Postby alberich00 » Wed May 22, 2013 5:25 am

So, here we are at RW's bicentennial birthday bash. Circumstances have limited me to ordering takeout food from a German restaurant, and trying to persuade my mother (who will be 92 on 6/2/13), and perhaps one of her nieces, to share with me the viewing of all or part of the MET/Levine dvd of, say, "The Valkyrie."

What can I say about Wagner that I haven't said? Well, I can at least tap Nietzsche to express what I'm feeling, and once the inspiration hits me later today, I'll have something more of my own to add:

"There is a musician who, more than any other musician, is a master at finding the tones in the realm of suffering, depressed, and tortured souls, at giving language even to mute misery. None can equal him in the colors of late fall, in the indescribably moving happiness of the last, truly last, truly shortest joy; he knows a sound for those quiet, disquieting midnights of the soul, where cause and effect are out of joint and where at any moment something might originate 'out of nothing.' (...) ... indeed, as the Orpheus of all secret misery he is greater than any." From "Nietzsche contra Wagner" by Friedrich Nietzsche

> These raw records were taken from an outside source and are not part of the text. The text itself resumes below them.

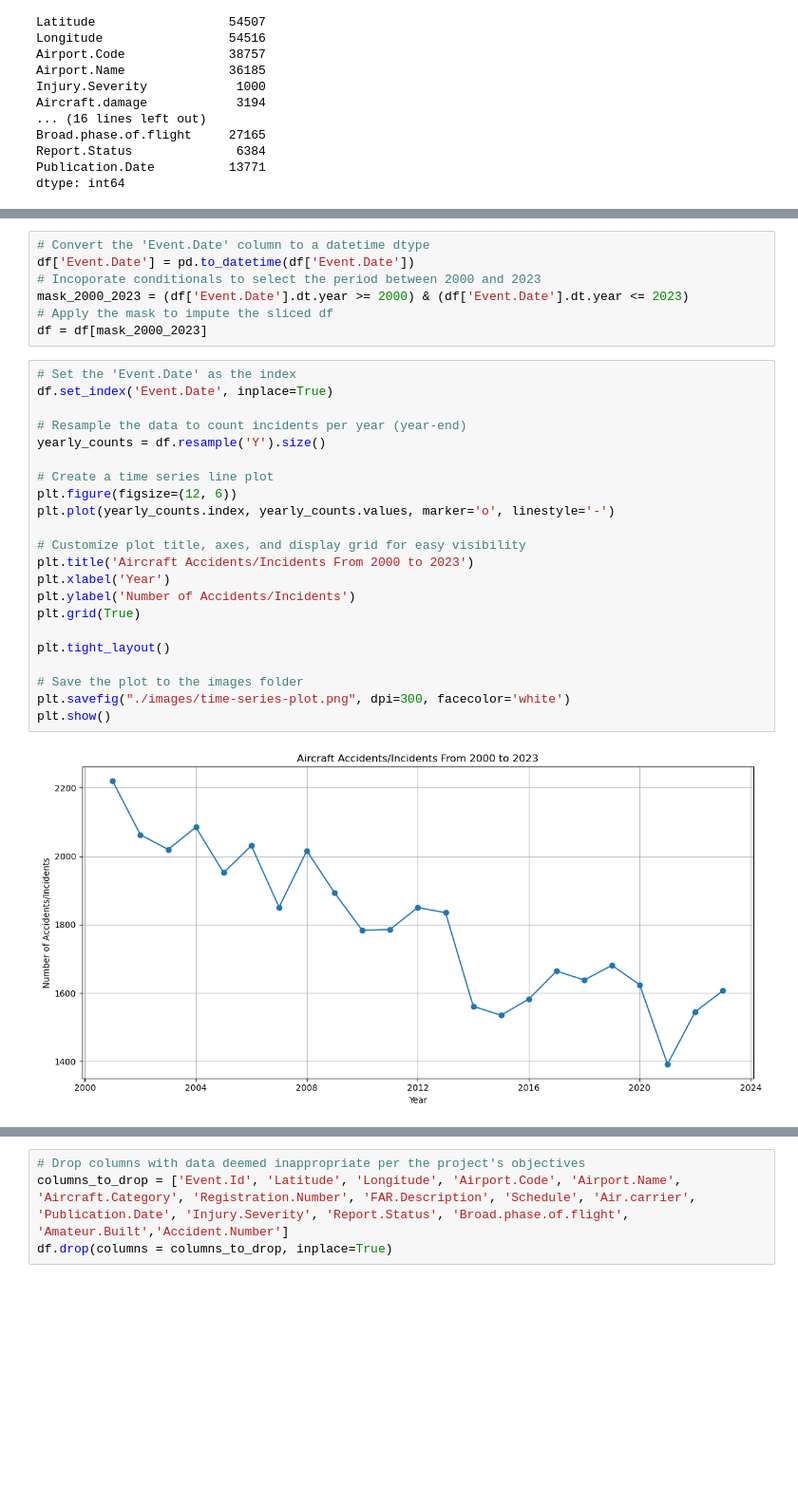
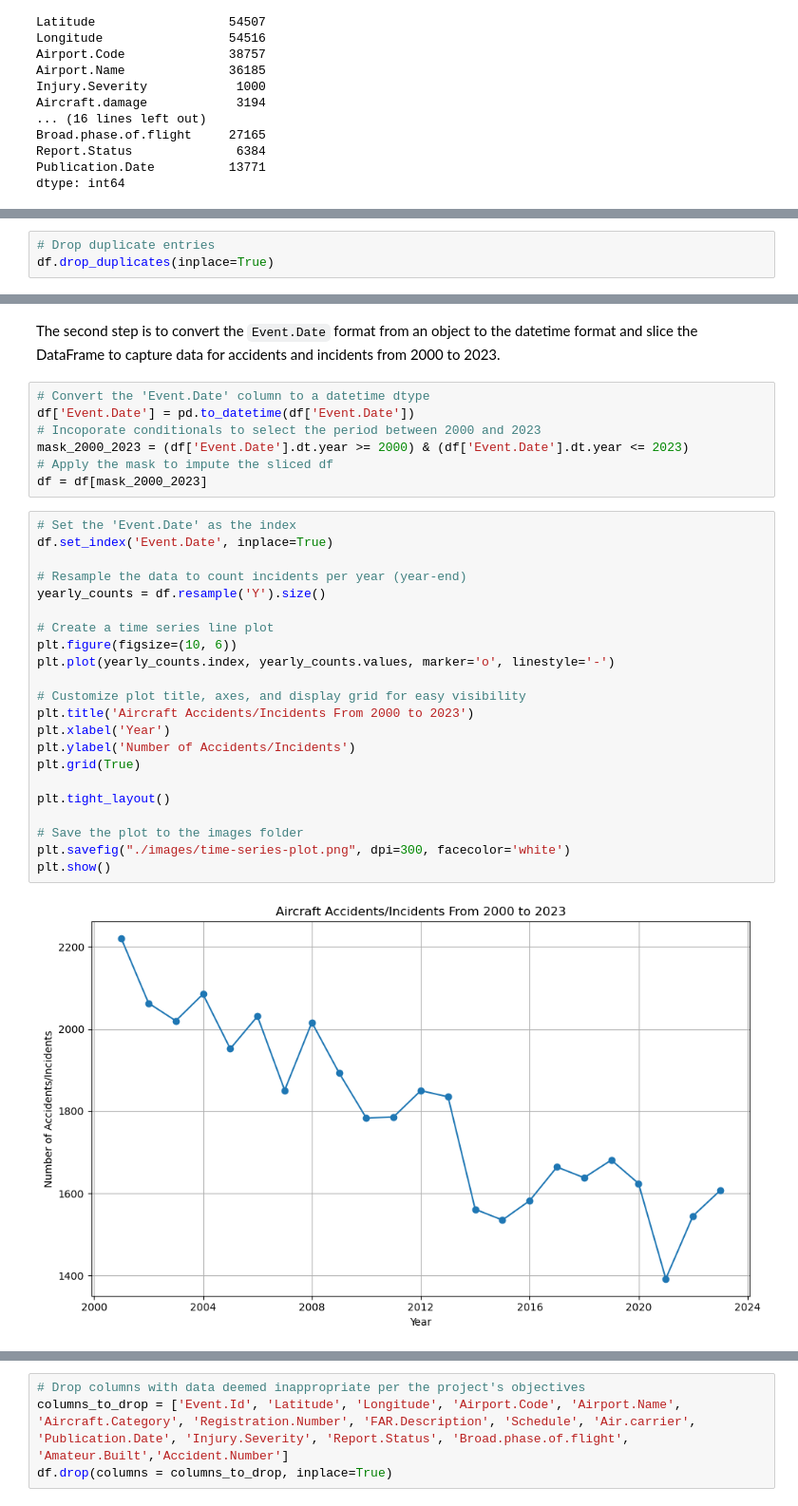
Before and after one commit to mwakad/Data-Driven-Decision-Support-for-Aircraft-Procurement, a Jupyter notebook: index.ipynb, the cells around one changed output, grey strips where cells are left out. Shown at 95% size. Saved outputs shown, nothing was run; the diff lists cells and outputs as text; blank space fills up the shorter version.

Commit message:
drop duplicates first
the df.drop_duplicates is made the first ETA process to plot an accurate time series line plot

```diff
--- a/index.ipynb
+++ b/index.ipynb
@@ -139,0 +132,3 @@ df.head()
+# %%
+# Drop duplicate entries
+df.drop_duplicates(inplace=True)
@@ -140,3 +140,5 @@ df.head()
+# %% [markdown]
+The second step is to convert the `Event.Date` format from an object to the datetime format and slice the DataFrame to capture data for accidents and incidents from 2000 to 2023.
 # %%
 # Convert the 'Event.Date' column to a datetime dtype
 df['Event.Date'] = pd.to_datetime(df['Event.Date'])
@@ -147,25 +149,25 @@ df = df[mask_2000_2023]
 # %%
 # Set the 'Event.Date' as the index
 df.set_index('Event.Date', inplace=True)
 
 # Resample the data to count incidents per year (year-end)
 yearly_counts = df.resample('Y').size()
 
 # Create a time series line plot
-plt.figure(figsize=(12, 6))
+plt.figure(figsize=(10, 6))
 plt.plot(yearly_counts.index, yearly_counts.values, marker='o', linestyle='-')
 
 # Customize plot title, axes, and display grid for easy visibility
 plt.title('Aircraft Accidents/Incidents From 2000 to 2023')
 plt.xlabel('Year')
 plt.ylabel('Number of Accidents/Incidents')
 plt.grid(True)
 
 plt.tight_layout()
 
 # Save the plot to the images folder
 plt.savefig("./images/time-series-plot.png", dpi=300, facecolor='white')
 plt.show()
 # %% [output]
-[figure, old version]
+[figure, new version]
 # %% [markdown]
```
Also changed, not shown: parts of 8 cells of this notebook.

Ah, and here's some other choice chants of praise from Giuseppe Verdi, Thomas Mann, and good old H.L.Mencken, the Bard of Baltimore, and part of that same German colony in my home state of Maryland which included my great-great-grandfather Alexander Heise, who escaped Germany in 1869-1870 to escape Bismarck's conscription (or so the family story goes):

"When Verdi heard of Wagner's death, he wrote to Giulio Ricordi of the powerful mark the composer would leave upon the history of art. But he reconsidered his observation; his pen cancelled 'powerful' and in its place he wrote 'most powerful' - 'potentissima'." From "Richard Wagner: The Man, His Mind, and His Music" by Robert Gutman [PH: with whom yours truly shared some drinks late at night in Chicago alongside some other leading lights of the Wagner-world during the Richard Wagner Centennial (of his death in 1883) conference "Wagner in Retrospect: A Centennial Reappraisal) sponsored by the Univ. of Illinois, Chicago, in November 1983.]

"Wagner, considered as an artistic force, was something almost without parallel, probably the most formidable talent in the entire history of art. Where else has there ever been such a conjunction of greatness and guile, of ingenuity and sublime depravity, of popularity and devilish finesse? He remains the paradigm of world-conquering artistry." From a letter to an opera producer written by Thomas Mann on 11/15/27

"I believe that his music dramas are, by long odds, the most stupendous works of art ever contrived by man - that it took more downright genius to imagine them and fashion them than it took to build the Parthenon, or to write 'Faust' or 'Hamlet', or to paint the Sistine frescoes, or even to write the Ninth Symphony." H.L. Mencken 1921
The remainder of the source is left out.